What you should do =
Exactly reproduce the entries, dropping any pictures from your copy.
[Source data Boundary: Start]
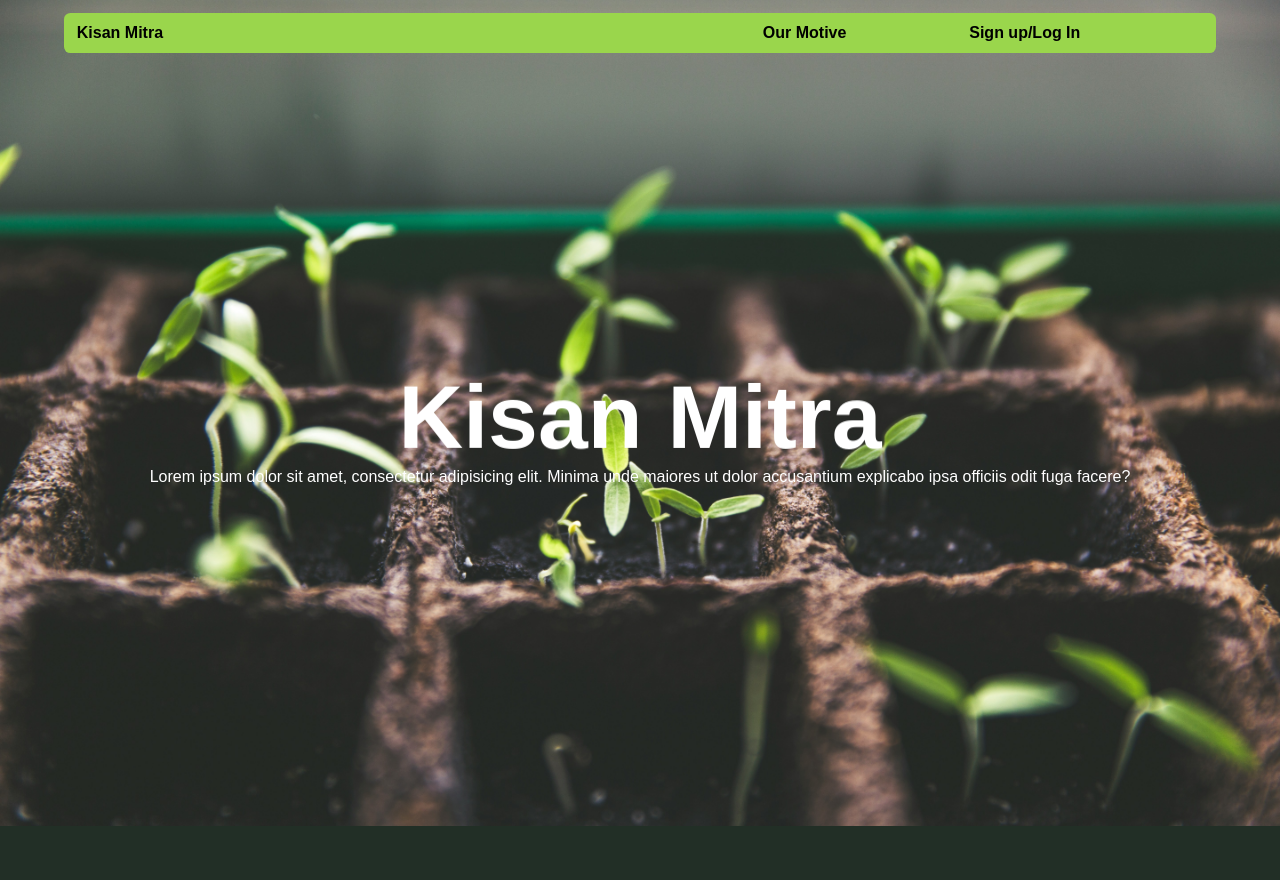
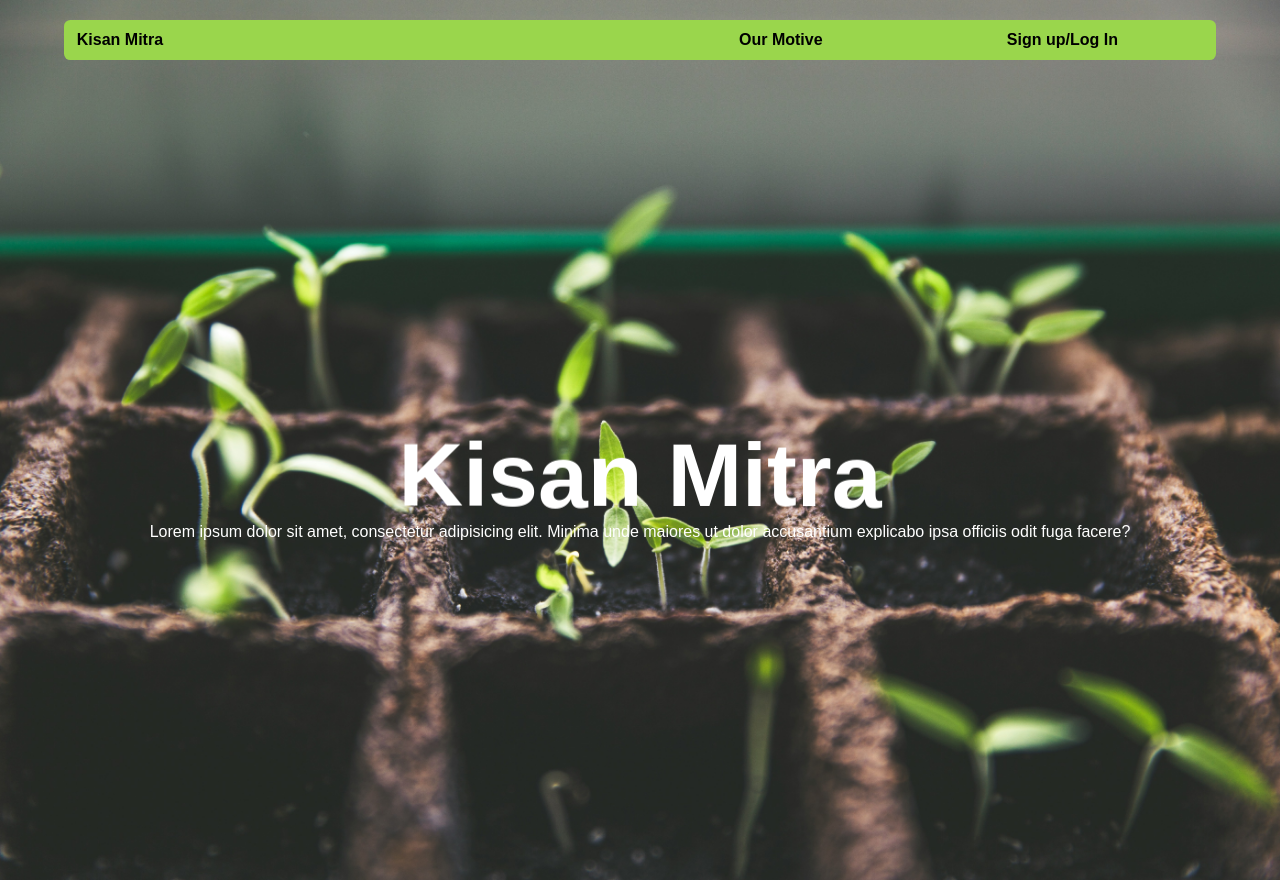
Before and after one commit to ashutoshdebug/Kisan-Mitr, a Flask app: page / in a window 1280 px wide. Before the commit the page ends 826 px from the top, so only its background shows below. Run offline with Flask 3, Linux system fonts and the light colour scheme; some web fonts are replaced.

Commit message:
format index.css

```diff
--- a/static/css/index.css
+++ b/static/css/index.css
@@ -4,8 +4,7 @@
   box-sizing: border-box;
   color: black;
   font-family:
-      /* "Open Sans", */
-      "Hammersmith One", sans-serif;
+      /* "Open Sans", */ "Hammersmith One", sans-serif;
 }
 
 ::selection {
@@ -35,10 +34,28 @@
   text-decoration: none;
 }
 
+header {
+  height: 10vh;
+  display: flex;
+  align-items: center;
+  justify-content: center;
+}
+
+nav {
+  width: 100%;
+  height: 100%;
+  display: flex;
+  align-items: center;
+  justify-content: center;
+}
+
 #floating-nav {
-    padding: 1vw;
+  /* padding: 1vw; */
+  width: 100%;
+  height: 100%;
   display: flex;
   justify-content: center;
+  align-items: center;
 }
 
 #navbar {
@@ -74,6 +91,12 @@
   justify-content: space-evenly;
 }
 
+#nav-right ul li {
+  width: 50%;
+  display: flex;
+  justify-content: center;
+}
+
 main {
   min-height: 100vh;
   height: 100vh;
@@ -94,7 +117,7 @@
   flex-direction: column;
 }
 
-  .heading div span{
+.heading div span {
   display: inline-block;
   font-weight: bold;
   color: white;
```
Lines whose indentation alone changed are shown as unchanged.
[Source data Boundary: End]
Answer below =
Before and after one commit to ashutoshdebug/Kisan-Mitr, a Flask app: page / in a window 1280 px wide. Before the commit the page ends 826 px from the top, so only its background shows below. Run offline with Flask 3, Linux system fonts and the light colour scheme; some web fonts are replaced.

Commit message:
format index.css

```diff
--- a/static/css/index.css
+++ b/static/css/index.css
@@ -4,8 +4,7 @@
   box-sizing: border-box;
   color: black;
   font-family:
-      /* "Open Sans", */
-      "Hammersmith One", sans-serif;
+      /* "Open Sans", */ "Hammersmith One", sans-serif;
 }
 
 ::selection {
@@ -35,10 +34,28 @@
   text-decoration: none;
 }
 
+header {
+  height: 10vh;
+  display: flex;
+  align-items: center;
+  justify-content: center;
+}
+
+nav {
+  width: 100%;
+  height: 100%;
+  display: flex;
+  align-items: center;
+  justify-content: center;
+}
+
 #floating-nav {
-    padding: 1vw;
+  /* padding: 1vw; */
+  width: 100%;
+  height: 100%;
   display: flex;
   justify-content: center;
+  align-items: center;
 }
 
 #navbar {
@@ -74,6 +91,12 @@
   justify-content: space-evenly;
 }
 
+#nav-right ul li {
+  width: 50%;
+  display: flex;
+  justify-content: center;
+}
+
 main {
   min-height: 100vh;
   height: 100vh;
@@ -94,7 +117,7 @@
   flex-direction: column;
 }
 
-  .heading div span{
+.heading div span {
   display: inline-block;
   font-weight: bold;
   color: white;
```
Lines whose indentation alone changed are shown as unchanged.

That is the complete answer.